It was stirring, but in a somewhat generic sense. Picardy came two years in, after the the mud and the slaughter and the knowledge that this would be slogged out a lot longer than Tommy ever thought in 1914. Picardy was born as Danny Boy was - as words never intended for that tune. In this case, Weatherly had written them to music by Herbert Brewer, a composer and later organist of Gloucester Cathedral. But the publisher rejected the song, and so Weatherly banked the lyric and, a while later, tried again - this time to a tune by Haydn Wood.
There is a story in circulation that Weatherly wrote this after being stationed in France and having an affair with a war widow. Untrue. He was married and in England at the time. But perhaps that testifies to the author's gift for "human interest". After all, the verse sets up a very vivid scenario:
She is watching by the poplars Colinette with the sea-blue eyes She is watching and longing and waiting Where the long white roadway lies And a song stirs in the silence As the wind in the boughs above She listens and starts and trembles 'Tis the first little song of love ...
It's not an ostentatious verse but look at the specifics - the poplars, the eyes, the colour of the roadway. For the last 70 years or so, not many folks have bothered with the verse, but Sinatra uses it on his Great Songs From Great Britain album with a ravishing arrangement by Robert Farnon, Canada's all-time greatest orchestrator of popular music.
Frank's voice was tired from concerts and Farnon deserved better than the rough timbre on that London session, but boy, is he into the song. You get to the penultimate line of the verse and you, too, listen and start and tremble. What's he going to do with that last bit? Sinatra could easily have rendered "'tis" as "it's". But he doesn't. He sticks with the lyrics as written, and makes the ghostly archaisms of Weatherly's Victorian English very real and true. And then the chorus:
Roses are shining in Picardy In the hush of the silver dew That's one of two spots where the song betrays its age. Haydn Wood set Weatherly's word "silver" on three notes - "si-ilver" - and the melisma intrudes on the scene: its artificiality reminds you that this is a guy singing a song. Most singers of recent decades (though not Sinatra) find a syllable to fill the third note and render it as "in the hush of the silvery dew". Haydn Wood does it again in the second half of the chorus:

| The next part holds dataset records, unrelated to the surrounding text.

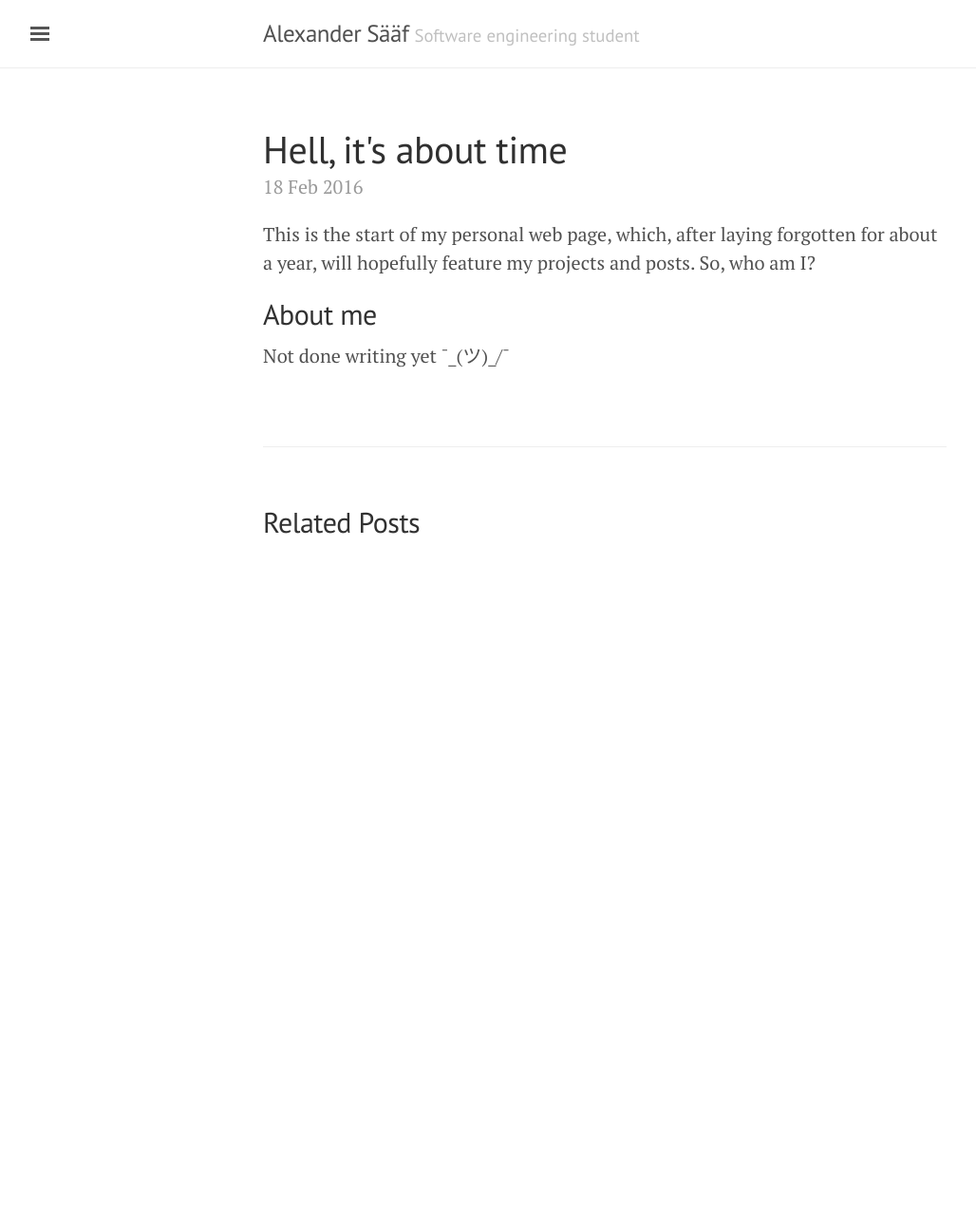
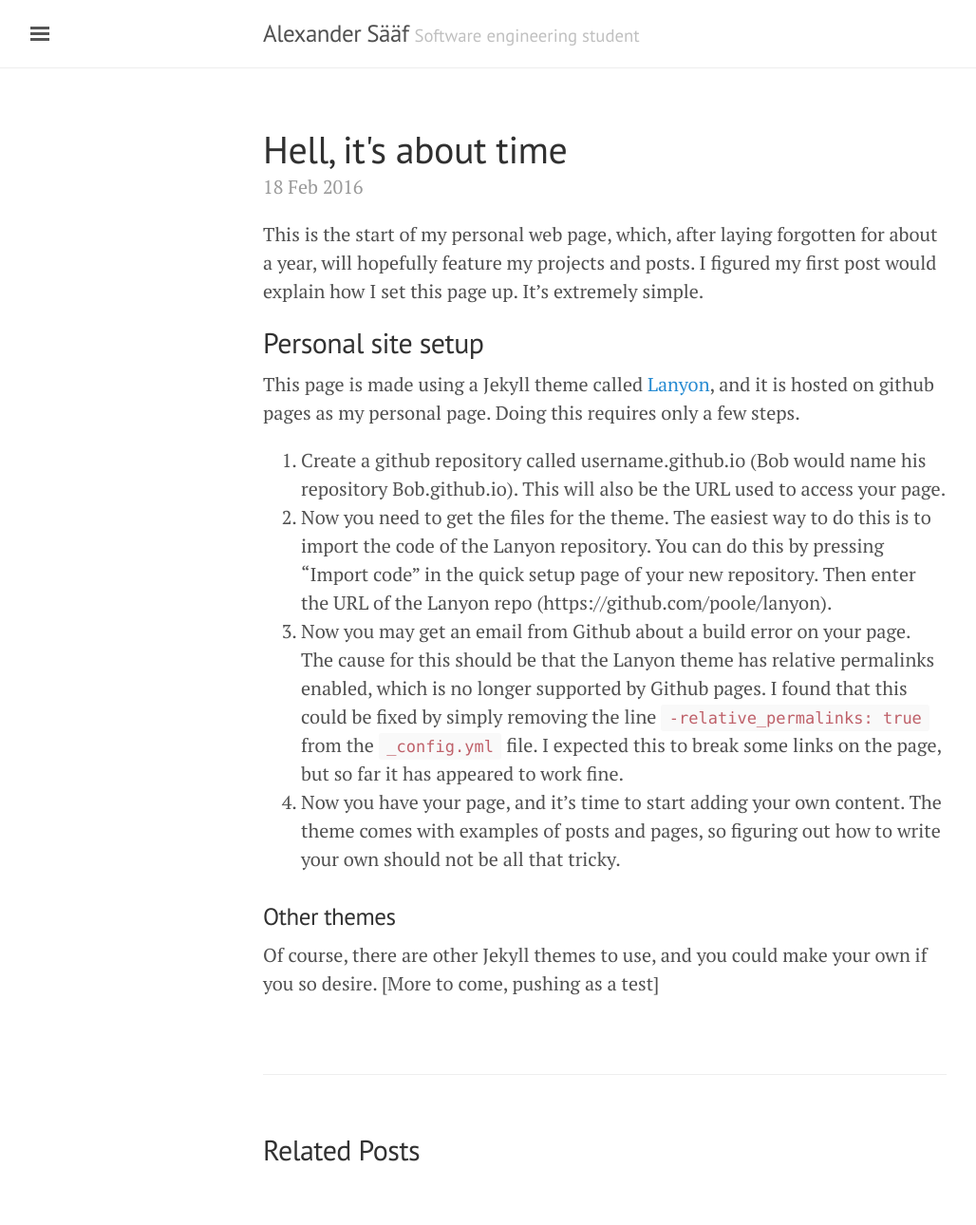
Before and after one commit to alexsaaf/alexsaaf.github.io, a Jekyll site: the page built from _posts/2016-02-18-hell-its-about-time.md, in a window 1280 px wide. Shown: the whole page at 95% size, without its empty margins (3-1031 px from the left). Built offline with Jekyll 4.4.1, drawn with Linux system fonts in a browser that asks for light colours; before the commit the page ends 900 px from its top, so only the background shows below that.

Commit message:
Update post

```diff
--- a/_posts/2016-02-18-hell-its-about-time.md
+++ b/_posts/2016-02-18-hell-its-about-time.md
@@ -4,7 +4,26 @@ title: Hell, it's about time
 ---
 
 This is the start of my personal web page, which, after laying forgotten for
-about a year, will hopefully feature my projects and posts. So, who am I?
+about a year, will hopefully feature my projects and posts. I figured my first
+post would explain how I set this page up. It's extremely simple.
 
-## About me
-Not done writing yet ¯\_(ツ)_/¯
+## Personal site setup
+This page is made using a Jekyll theme called [Lanyon](http://lanyon.getpoole.com),
+and it is hosted on github pages as my personal page. Doing this requires only a
+few steps.
+1. Create a github repository called username.github.io (Bob would name his repository
+  Bob.github.io). This will also be the URL used to access your page.
+2. Now you need to get the files for the theme. The easiest way to do this is to
+import the code of the Lanyon repository. You can do this by pressing "Import code"
+in the quick setup page of your new repository. Then enter the URL of the Lanyon repo (https://github.com/poole/lanyon).
+3. Now you may get an email from Github about a build error on your page. The cause for this
+should be that the Lanyon theme has relative permalinks enabled, which is no longer
+supported by Github pages. I found that this could be fixed by simply removing the line
+`-relative_permalinks: true` from the `_config.yml` file. I expected this to break some links
+on the page, but so far it has appeared to work fine.
+4. Now you have your page, and it's time to start adding your own content. The theme comes with
+examples of posts and pages, so figuring out how to write your own should not be all that tricky.
+
+### Other themes
+Of course, there are other Jekyll themes to use, and you could make your own if you so desire.
+[More to come, pushing as a test]
```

And the roses will die with the summertime, And our roads may be far apart - which Wood makes "fa-ar apart", and which most contemporary singers fill out as "our roads may be so far apart".
But these are small easily corrected blemishes on a remarkable song. Roses Of Picardy is a First World War I'll Be Seeing You, a ballad for lovers parted by circumstances beyond their control. It seems like a war song because Picardy is in France and France was where the war was. But, in a lyric of specifics, it's very non-specific about the precise situation. The war is present, but only by implication, and in the ache of the notes on which "flow'ring" is set in that second couplet:

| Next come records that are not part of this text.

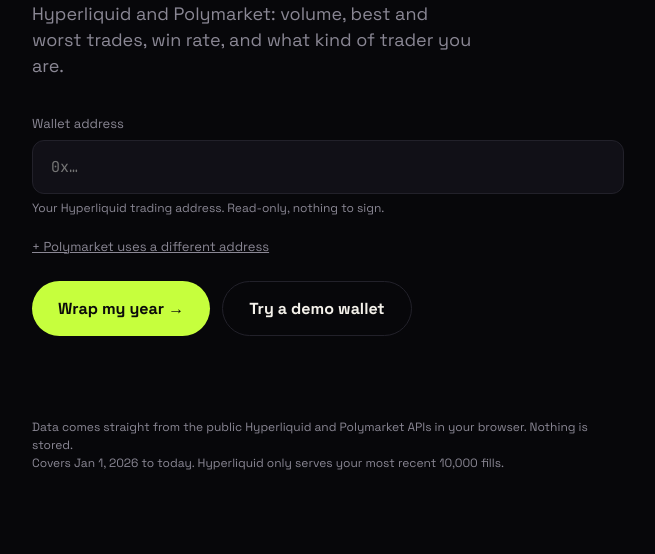
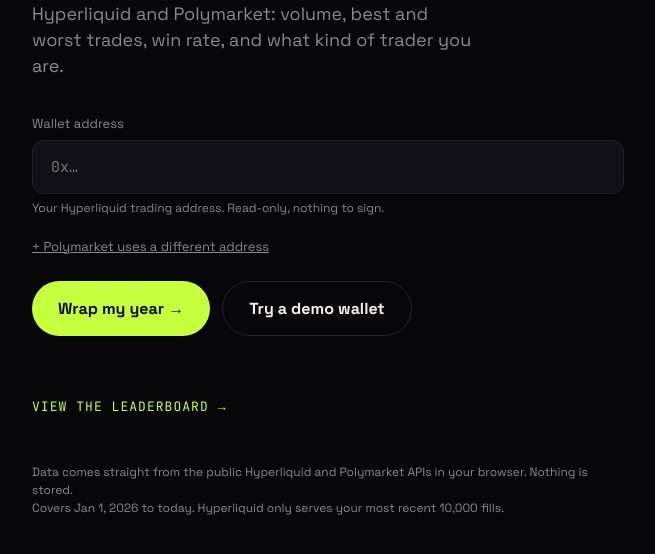
Before and after one commit to jainapurva24/Website, a plain HTML site: page wrapped/index.html in a window 1280 px wide. Shown: the part 306-860 px from the top of the page, without its empty margins (312-967 px from the left). Before the commit the page ends 826 px from the top, so only its background shows below. Drawn offline with Linux system fonts and the light colour scheme.

Commit message:
Connect Onchain Wrapped to its API
Co-Authored-By: Claude Opus 5.5 <noreply@anthropic.com>
Claude-Session: https://claude.ai/code/session_015sEE5aGhdajr8wvGnMV7VT

```diff
--- a/wrapped/index.html
+++ b/wrapped/index.html
@@ -398,7 +398,7 @@ async function fetchHLFunding(user){
 
 // Cloudflare Worker for share previews, leaderboard and the Polymarket proxy.
 // Leave empty and those features hide themselves; the core wrap still works.
-const API = "";
+const API = "https://onchain-wrapped-api.apurvacrypto.workers.dev";
 const params = new URLSearchParams(location.search);
 const API_BASE = (params.get("api") || API).replace(/\/$/, "");
 
```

Roses are flow'ring in Picardy But there's never a rose like you
"I do not claim to be a 'poet'," said Weatherly. "I don't pretend that my songs are 'literary', but they are 'songs of the people' and that is enough for me. Longfellow expresses better than I can what I mean:
Long, long afterwards in an oak I found the arrow still unbroke; And the song from beginning to end, I found again in the heart of a friend."
Or as Weatherly put it, reworking Longfellow's sentiment: But there's one rose that dies not in Picardy 'Tis the rose that I keep in my heart.
"Why is it that songs appeal?" mused the King's Counsel. "Is there not a story in each? A melody which remains - deep down in our hearts? We may listen to the noblest sermons. We may study the deepest philosophy. We may be elevated by the loftiest speeches. We may read the brightest pages of history. And yet none appeal to us with quite the same appeal Song and story appeal to the heart. From the heart they come and to the heart they go." Copyright Mark Steyn, 2007